* _What is needed_: Copy out each line of the data that contains "skills".

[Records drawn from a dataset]
▼
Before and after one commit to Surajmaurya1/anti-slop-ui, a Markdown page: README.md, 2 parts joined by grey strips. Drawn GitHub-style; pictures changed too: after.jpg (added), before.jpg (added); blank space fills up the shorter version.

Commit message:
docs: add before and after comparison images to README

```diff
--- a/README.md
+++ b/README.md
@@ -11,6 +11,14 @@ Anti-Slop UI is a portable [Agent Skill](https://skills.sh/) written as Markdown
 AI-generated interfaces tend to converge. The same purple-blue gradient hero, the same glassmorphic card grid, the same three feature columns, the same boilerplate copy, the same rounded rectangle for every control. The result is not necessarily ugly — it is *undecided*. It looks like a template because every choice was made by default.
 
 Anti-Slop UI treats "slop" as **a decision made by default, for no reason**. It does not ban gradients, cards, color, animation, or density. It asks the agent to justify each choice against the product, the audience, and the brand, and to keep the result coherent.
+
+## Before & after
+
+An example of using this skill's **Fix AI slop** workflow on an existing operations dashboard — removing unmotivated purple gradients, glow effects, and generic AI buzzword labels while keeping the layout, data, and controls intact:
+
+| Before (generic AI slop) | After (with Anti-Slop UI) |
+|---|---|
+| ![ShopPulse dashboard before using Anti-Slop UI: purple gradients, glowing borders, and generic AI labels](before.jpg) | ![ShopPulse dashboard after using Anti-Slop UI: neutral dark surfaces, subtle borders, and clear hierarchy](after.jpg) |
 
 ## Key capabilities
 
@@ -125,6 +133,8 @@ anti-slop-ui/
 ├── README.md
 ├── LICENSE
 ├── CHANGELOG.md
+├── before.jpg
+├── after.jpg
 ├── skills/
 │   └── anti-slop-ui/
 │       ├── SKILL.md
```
▲
* _Your solution_:
@@ -11,6 +11,14 @@ Anti-Slop UI is a portable [Agent Skill](https://skills.sh/) written as Markdown
 ├── skills/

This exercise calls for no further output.